This article originally appeared in the June 1, 1918, issue. An asterisk after the headline referred to this footnote: In view of the fact that political and social conditions in New York are widely different from those prevailing in most States which have for a long period had woman suffrage, the question as to what use women in New York are likely to make of political power has more than local interest. The Nation is accordingly glad to present to its readers the following article, which summarizes briefly the work of the New York State Woman Suffrage Party during the first half-year of political enfranchisement in this State.
At the forty-ninth annual convention of the Suffrage Party, held in New York city just a few days after the great victory of November 6, it was decided that, as an organization, the New York State Woman Suffrage Party should remain a non-partisan group of voters; and that its members should inform themselves of the various problems of government in order to use the new power of citizenship to the greatest advantage of State and nation. It was realized that the fundamental work of the party as such is now to prepare the women of the State for good citizenship. To carry on this work effectively, committees on education, Americanization, legislation, Congressional work, labor, intelligence, rural problems, and war service were established. This article can do little more than touch on a few of the more striking activities.
The vital work of teaching women to use their vote wisely and to keep them from being exploited because of their inexperience is in the hands of the Education Committee. It has held schools for the training of teachers in political, social, and civic subjects; it is organizing groups of women all over the State for the study of citizenship, and is providing them with teachers; it has prepared and sent out correspondence courses in citizenship; and it keeps in circulation travelling libraries of recognized books on civics and government. It has made recommendations which have been accepted by the State Board of Regents: that the course in civics in the elementary schools be revised, that the study of civics in the high schools be made compulsory, and that public school buildings be used as civic centres.

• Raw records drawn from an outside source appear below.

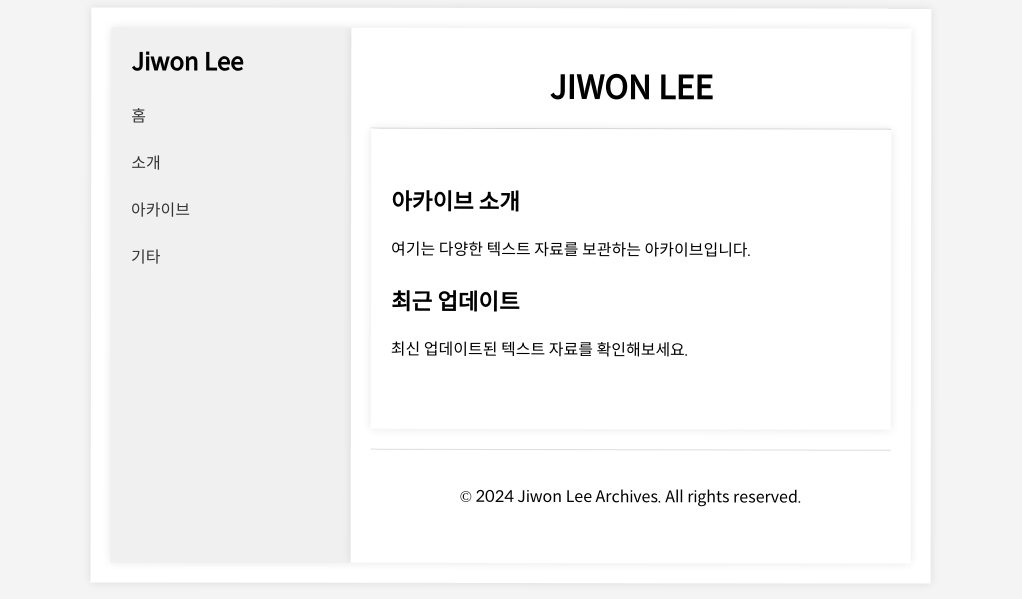
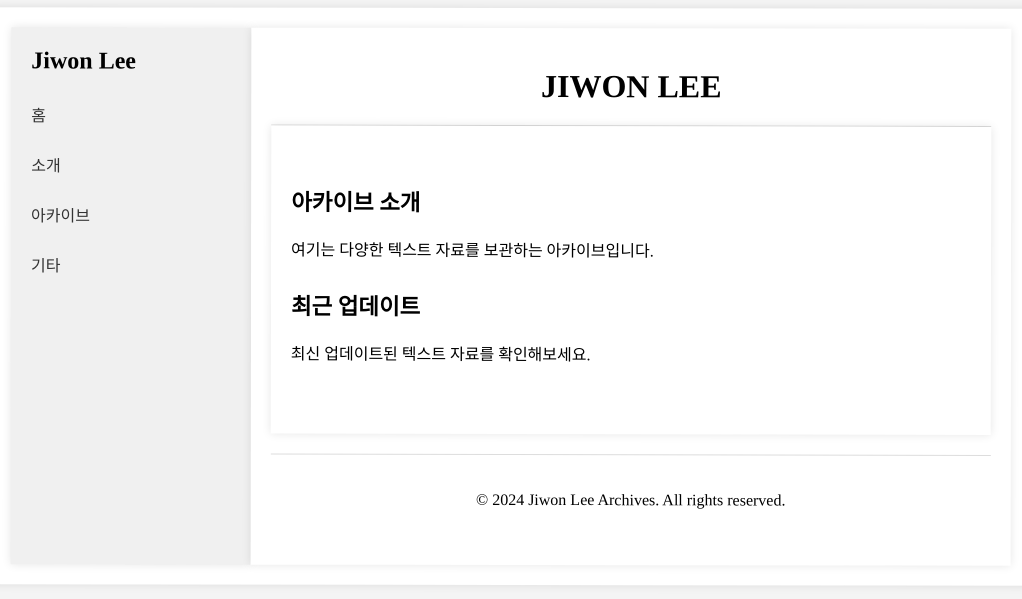
Before and after one commit to LfayeJ/archives, a Jekyll site: the page built from index.html, in a window 1280 px wide. Shown: the top 599 px of the page, without its empty margins (129-1151 px from the left). Built offline with Jekyll 4.4.1, drawn with Linux system fonts in a browser that asks for light colours; some web fonts are replaced.

Commit message:
Update styles.css

```diff
--- a/assets/css/styles.css
+++ b/assets/css/styles.css
@@ -1,9 +1,9 @@
 @font-face {
-  font-family: 'SpoqaHanSansNeo-Regular';
+  font-family: 'Orbit-Regular';
   font-weight: 300;
   font-style: normal;
   font-display: swap;
-  src: url('SpoqaHanSansNeo-Regular.woff2') format('woff2');
+  src: url('Orbit-Regular.woff2') format('woff2');
 }
 
 body, .container, header, header h1, header nav ul, header nav ul li, header nav ul li a,
@@ -12,7 +12,7 @@ body, .container, header, header h1, header nav ul, header nav ul li, header nav
 }
 
 body {
-  font-family: "SpoqaHanSansNeo-Regular";
+  font-family: "Orbit-Regular";
   margin: 1;
   padding: 0;
   background-color: #f4f4f4;
@@ -20,7 +20,7 @@ body {
 
 .container {
   display: flex; /* Flexbox를 사용하여 요소를 가로로 정렬 */
-  max-width: 800px;
+  max-width: 1000px;
   margin: 0 auto;
   padding: 20px;
   background-color: #fff;
```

The first training school for teachers of citizenship, held in New York city, was arranged for a period of intensive study covering two weeks in January. Three hundred students attended the sessions with an average attendance of 150 throughout. The lectures were given by experts, and at the close of the series an examination was held, 32 students winning the diploma of teacher of citizenship. Following this course, an extensive movement for the political education of women was inaugurated. In New York city during the month of March alone 312 citizenship classes were held. Women of all groups and classes, irrespective of suffrage affiliation, are continually turning to the suffrage teachers of citizenship to assist them in their first endeavors to gain a working knowledge of civics. There has been a succession of crowded classes at city headquarters. As soon as one series was completed, a new series had to begin, so great was the demand. During the two months before general enrolment day, May 25, all the city party’s teaching forces had to be concentrated on the educational work. One hundred and sixty thousand copies of four printed lessons in citizenship have been distributed to department stores, insurance companies, banks, trust companies, and many other industrial establishments of the city for the use of the women employees. Talks have also been given in these establishments, the employers generously cooperating by permitting the classes to be given in store or company time. In addition to such establishments, classes have also been held in parish houses, community centres, mothers’ meetings, settlements, public schools, Red Cross clubs, various women’s clubs, girls’ clubs, Y. W. C. A. (including the colored branches), Y. W. H. A., banks, lunch and tea rooms, ladies’ specialty shops and restaurants, the Hippodrome chorus, and soldiers’ and sailors’ clubs.